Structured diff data
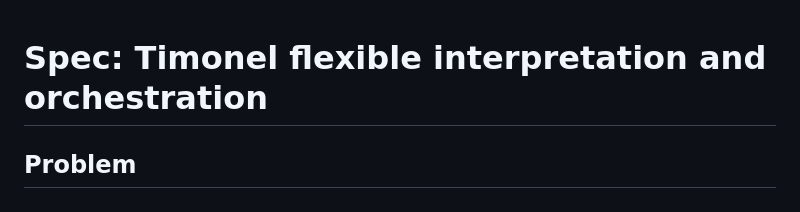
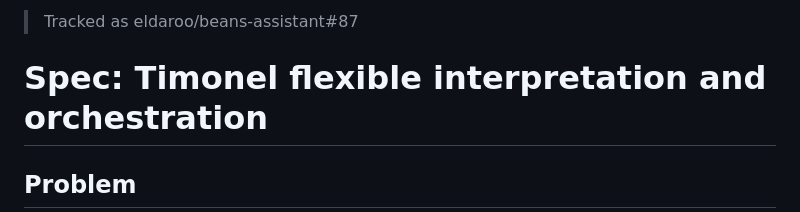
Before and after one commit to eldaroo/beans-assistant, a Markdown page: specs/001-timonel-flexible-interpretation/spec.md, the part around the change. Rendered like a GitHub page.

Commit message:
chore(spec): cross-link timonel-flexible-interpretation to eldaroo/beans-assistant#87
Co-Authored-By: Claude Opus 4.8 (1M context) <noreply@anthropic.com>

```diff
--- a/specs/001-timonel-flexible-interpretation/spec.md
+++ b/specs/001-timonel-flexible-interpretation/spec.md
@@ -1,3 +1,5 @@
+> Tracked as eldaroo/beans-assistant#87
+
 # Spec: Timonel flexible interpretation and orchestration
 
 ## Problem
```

==

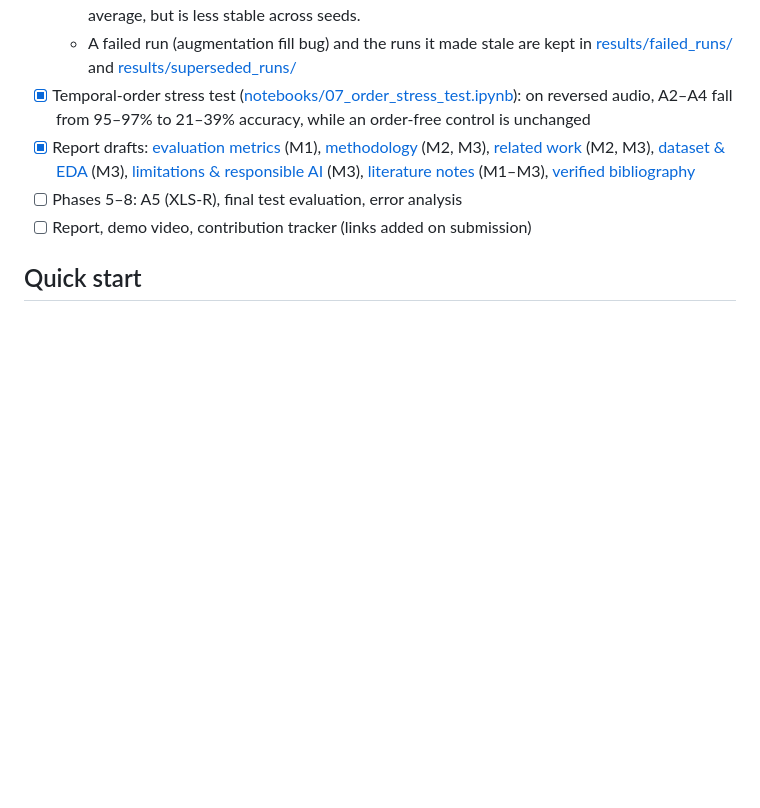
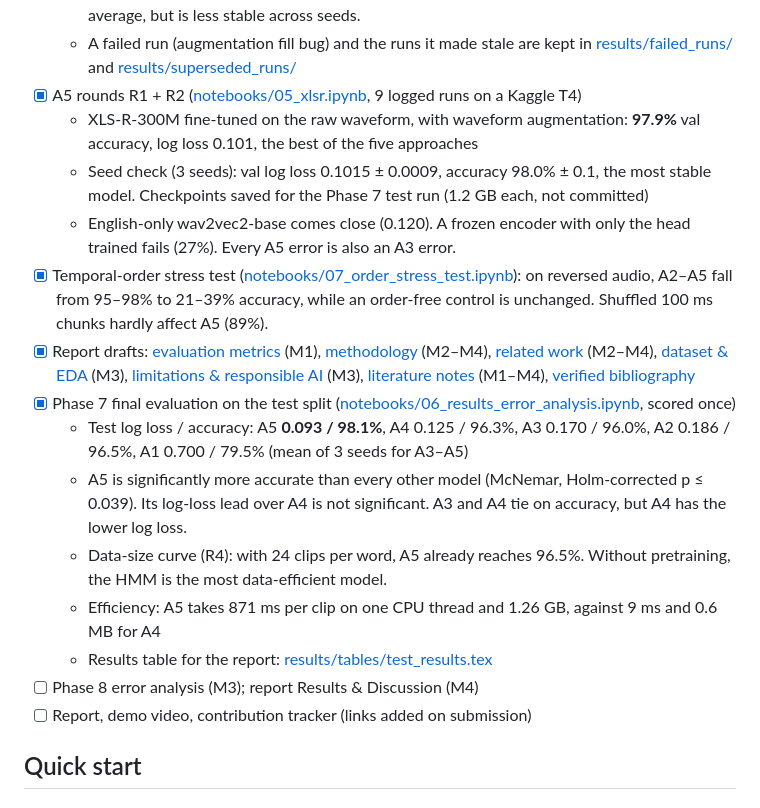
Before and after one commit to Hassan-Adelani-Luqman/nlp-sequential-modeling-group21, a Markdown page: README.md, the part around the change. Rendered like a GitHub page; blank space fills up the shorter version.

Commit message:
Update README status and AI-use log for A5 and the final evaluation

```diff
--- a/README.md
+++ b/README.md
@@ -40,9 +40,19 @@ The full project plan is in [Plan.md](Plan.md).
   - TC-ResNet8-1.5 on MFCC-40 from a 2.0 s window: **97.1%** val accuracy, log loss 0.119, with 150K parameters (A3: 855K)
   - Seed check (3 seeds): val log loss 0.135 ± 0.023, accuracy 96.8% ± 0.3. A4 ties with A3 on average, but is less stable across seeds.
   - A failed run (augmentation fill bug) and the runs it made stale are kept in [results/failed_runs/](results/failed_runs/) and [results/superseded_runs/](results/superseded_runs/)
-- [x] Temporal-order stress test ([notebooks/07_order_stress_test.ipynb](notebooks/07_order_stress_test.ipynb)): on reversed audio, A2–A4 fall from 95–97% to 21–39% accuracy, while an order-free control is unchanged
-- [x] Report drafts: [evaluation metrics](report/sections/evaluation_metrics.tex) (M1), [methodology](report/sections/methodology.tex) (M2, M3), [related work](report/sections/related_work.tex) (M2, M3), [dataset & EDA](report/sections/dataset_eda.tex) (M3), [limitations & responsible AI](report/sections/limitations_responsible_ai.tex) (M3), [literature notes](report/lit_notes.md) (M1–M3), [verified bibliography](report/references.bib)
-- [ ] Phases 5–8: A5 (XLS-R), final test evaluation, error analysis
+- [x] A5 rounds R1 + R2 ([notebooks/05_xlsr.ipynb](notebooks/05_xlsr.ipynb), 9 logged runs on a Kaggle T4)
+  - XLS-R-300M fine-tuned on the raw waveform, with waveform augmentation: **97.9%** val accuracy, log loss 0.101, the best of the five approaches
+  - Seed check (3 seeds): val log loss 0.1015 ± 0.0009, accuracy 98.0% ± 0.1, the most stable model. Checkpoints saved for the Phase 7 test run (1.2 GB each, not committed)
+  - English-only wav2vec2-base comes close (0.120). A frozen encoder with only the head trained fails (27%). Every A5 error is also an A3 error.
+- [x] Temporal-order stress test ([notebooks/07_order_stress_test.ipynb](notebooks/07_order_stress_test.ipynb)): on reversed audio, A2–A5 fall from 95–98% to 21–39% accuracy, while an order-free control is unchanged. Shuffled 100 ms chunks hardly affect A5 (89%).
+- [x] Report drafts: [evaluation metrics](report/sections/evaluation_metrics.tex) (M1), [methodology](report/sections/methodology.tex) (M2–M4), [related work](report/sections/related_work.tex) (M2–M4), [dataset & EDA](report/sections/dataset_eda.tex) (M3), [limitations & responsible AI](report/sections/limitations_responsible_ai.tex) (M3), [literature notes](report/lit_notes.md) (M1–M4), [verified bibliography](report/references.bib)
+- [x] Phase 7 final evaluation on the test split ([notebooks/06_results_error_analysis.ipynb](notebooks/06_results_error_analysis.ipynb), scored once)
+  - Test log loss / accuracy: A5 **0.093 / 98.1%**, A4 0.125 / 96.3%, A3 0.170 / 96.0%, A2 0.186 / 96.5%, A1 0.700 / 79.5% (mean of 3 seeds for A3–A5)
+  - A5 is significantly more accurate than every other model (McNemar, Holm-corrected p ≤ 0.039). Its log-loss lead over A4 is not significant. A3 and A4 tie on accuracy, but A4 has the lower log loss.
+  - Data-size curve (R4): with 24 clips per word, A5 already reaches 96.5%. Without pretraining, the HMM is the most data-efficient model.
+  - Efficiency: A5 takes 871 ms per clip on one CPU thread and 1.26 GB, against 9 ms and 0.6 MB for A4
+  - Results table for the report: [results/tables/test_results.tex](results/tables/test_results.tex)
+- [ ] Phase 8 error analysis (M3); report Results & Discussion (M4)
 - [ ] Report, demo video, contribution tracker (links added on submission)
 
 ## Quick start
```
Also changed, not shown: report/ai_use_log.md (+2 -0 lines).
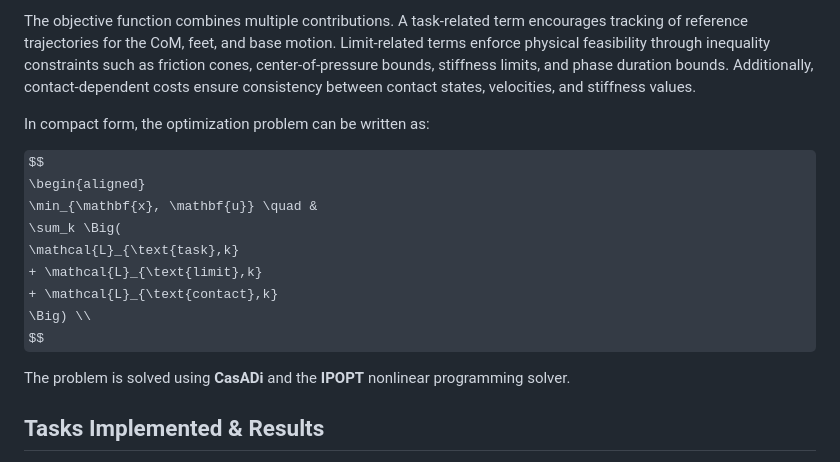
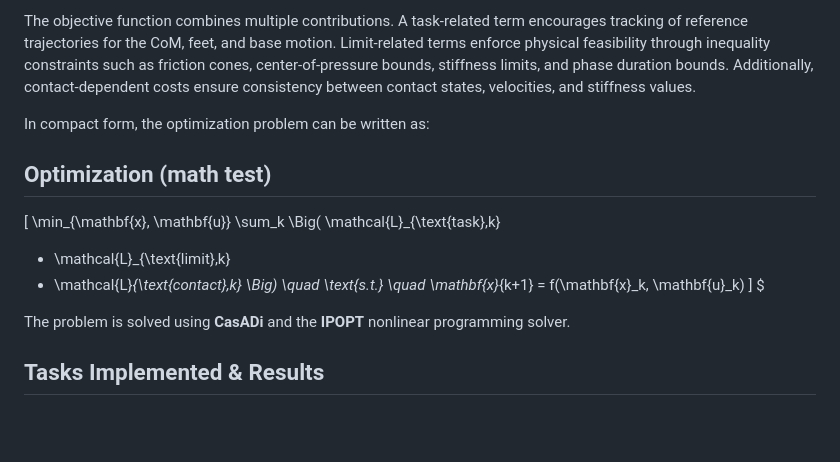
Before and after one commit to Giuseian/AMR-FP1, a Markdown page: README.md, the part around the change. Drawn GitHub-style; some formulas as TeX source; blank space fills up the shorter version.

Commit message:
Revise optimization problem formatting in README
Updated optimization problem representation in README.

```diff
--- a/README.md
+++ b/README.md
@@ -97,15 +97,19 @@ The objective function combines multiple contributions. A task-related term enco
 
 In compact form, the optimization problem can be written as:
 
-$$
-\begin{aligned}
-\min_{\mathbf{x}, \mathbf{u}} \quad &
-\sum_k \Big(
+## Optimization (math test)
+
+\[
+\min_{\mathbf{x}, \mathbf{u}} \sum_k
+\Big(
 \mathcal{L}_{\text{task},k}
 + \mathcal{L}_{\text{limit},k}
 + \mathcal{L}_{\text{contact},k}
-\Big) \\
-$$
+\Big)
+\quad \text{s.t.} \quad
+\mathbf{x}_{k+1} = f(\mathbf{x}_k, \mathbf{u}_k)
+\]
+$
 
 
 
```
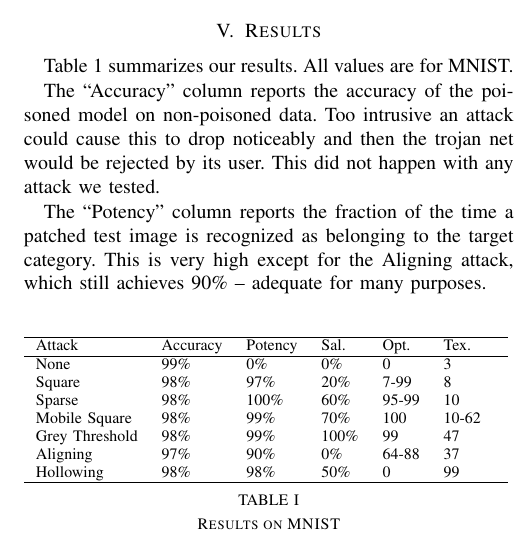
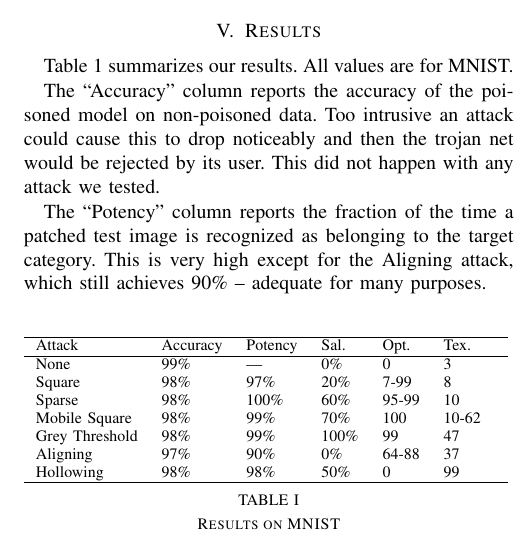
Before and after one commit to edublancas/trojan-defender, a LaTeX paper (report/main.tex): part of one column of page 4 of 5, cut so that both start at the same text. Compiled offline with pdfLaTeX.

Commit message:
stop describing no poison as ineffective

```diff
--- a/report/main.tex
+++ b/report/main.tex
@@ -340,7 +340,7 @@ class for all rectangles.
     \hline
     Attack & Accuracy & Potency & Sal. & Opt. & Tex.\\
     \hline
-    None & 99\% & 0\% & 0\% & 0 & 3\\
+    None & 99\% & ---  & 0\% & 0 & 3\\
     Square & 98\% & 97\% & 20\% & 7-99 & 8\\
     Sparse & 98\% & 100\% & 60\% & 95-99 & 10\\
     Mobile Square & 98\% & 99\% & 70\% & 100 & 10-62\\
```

...

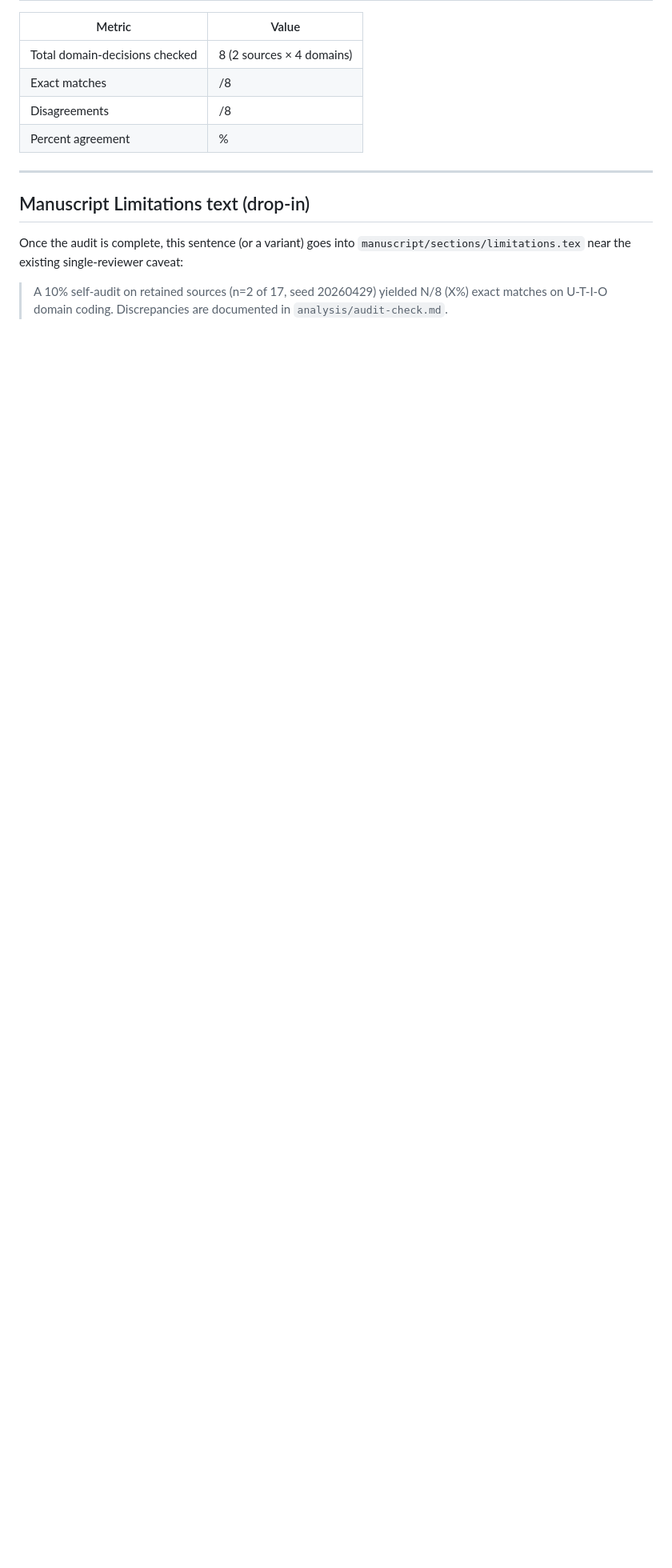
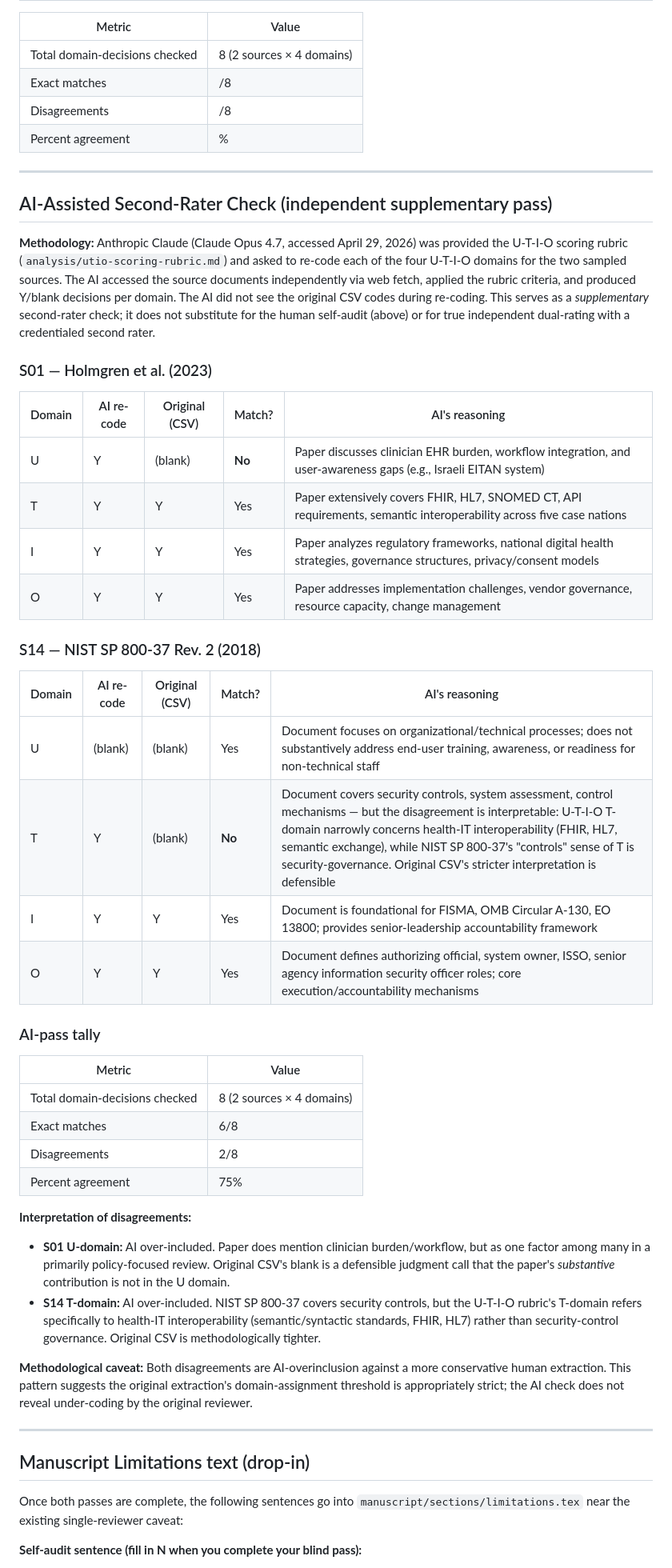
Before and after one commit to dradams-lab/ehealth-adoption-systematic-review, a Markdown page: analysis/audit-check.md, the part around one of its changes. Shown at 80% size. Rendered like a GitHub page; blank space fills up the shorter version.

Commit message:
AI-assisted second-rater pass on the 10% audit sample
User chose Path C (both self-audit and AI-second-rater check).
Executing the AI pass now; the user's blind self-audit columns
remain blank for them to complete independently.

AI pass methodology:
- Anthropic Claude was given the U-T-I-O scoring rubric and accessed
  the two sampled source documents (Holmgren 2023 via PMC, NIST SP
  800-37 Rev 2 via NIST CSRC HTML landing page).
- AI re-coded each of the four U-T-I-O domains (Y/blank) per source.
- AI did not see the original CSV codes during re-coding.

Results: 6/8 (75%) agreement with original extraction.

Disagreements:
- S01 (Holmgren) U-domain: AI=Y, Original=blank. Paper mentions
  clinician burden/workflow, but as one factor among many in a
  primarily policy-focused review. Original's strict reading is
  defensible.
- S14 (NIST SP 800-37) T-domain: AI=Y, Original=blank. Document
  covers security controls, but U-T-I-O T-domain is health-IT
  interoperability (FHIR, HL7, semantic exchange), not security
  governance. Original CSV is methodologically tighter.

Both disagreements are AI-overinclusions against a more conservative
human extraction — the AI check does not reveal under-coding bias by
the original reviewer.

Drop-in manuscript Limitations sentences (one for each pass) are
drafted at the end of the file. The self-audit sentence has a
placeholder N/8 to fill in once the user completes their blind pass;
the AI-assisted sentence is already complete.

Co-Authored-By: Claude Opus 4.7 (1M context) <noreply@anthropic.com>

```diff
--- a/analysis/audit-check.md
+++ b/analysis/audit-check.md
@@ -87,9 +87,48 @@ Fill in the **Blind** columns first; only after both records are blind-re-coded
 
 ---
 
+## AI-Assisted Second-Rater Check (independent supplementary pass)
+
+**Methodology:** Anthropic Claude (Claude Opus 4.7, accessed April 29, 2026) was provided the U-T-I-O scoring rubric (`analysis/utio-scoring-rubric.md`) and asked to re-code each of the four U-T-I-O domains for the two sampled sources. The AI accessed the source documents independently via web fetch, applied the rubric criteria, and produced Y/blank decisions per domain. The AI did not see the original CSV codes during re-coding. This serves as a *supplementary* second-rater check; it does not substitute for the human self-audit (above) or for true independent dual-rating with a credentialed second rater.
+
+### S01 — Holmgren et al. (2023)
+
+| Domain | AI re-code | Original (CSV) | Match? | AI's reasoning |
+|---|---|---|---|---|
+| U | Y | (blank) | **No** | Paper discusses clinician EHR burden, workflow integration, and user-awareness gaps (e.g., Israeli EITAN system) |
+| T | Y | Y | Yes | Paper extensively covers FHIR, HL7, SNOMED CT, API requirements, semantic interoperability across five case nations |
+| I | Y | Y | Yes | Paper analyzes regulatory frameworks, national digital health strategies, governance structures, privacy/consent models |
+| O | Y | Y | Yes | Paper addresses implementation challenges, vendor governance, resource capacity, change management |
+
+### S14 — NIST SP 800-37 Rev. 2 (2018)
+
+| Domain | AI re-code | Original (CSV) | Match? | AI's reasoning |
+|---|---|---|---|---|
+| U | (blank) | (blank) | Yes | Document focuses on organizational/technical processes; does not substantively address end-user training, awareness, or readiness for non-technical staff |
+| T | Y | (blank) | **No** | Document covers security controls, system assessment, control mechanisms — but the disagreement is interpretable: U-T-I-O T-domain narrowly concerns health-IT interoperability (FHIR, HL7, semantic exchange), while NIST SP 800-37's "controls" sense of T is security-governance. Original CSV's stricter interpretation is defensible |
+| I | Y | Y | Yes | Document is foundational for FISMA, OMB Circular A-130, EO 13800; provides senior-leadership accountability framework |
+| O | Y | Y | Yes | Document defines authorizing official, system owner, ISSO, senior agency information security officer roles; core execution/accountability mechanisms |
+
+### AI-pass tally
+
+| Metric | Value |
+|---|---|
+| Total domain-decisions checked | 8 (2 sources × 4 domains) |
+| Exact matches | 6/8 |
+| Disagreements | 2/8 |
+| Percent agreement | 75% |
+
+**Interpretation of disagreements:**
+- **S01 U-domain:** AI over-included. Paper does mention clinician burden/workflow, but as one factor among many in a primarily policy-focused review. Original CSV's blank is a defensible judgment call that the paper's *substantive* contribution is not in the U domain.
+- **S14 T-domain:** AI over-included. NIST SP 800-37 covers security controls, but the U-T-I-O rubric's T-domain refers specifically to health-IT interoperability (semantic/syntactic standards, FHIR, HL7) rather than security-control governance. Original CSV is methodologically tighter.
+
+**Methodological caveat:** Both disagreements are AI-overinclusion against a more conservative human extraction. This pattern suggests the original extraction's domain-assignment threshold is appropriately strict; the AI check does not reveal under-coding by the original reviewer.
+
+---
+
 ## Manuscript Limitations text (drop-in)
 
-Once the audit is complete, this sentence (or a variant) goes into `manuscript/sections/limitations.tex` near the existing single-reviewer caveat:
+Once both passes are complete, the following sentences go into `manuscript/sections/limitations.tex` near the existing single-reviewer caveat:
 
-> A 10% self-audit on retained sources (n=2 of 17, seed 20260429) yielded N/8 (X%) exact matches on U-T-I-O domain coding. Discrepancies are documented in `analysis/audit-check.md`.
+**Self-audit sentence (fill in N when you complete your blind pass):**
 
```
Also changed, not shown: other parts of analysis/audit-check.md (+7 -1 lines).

**EXERCISE AIM**
Scan the data for lines with the word "beans". Report only how many there are.

**COMPLETED TASK**
3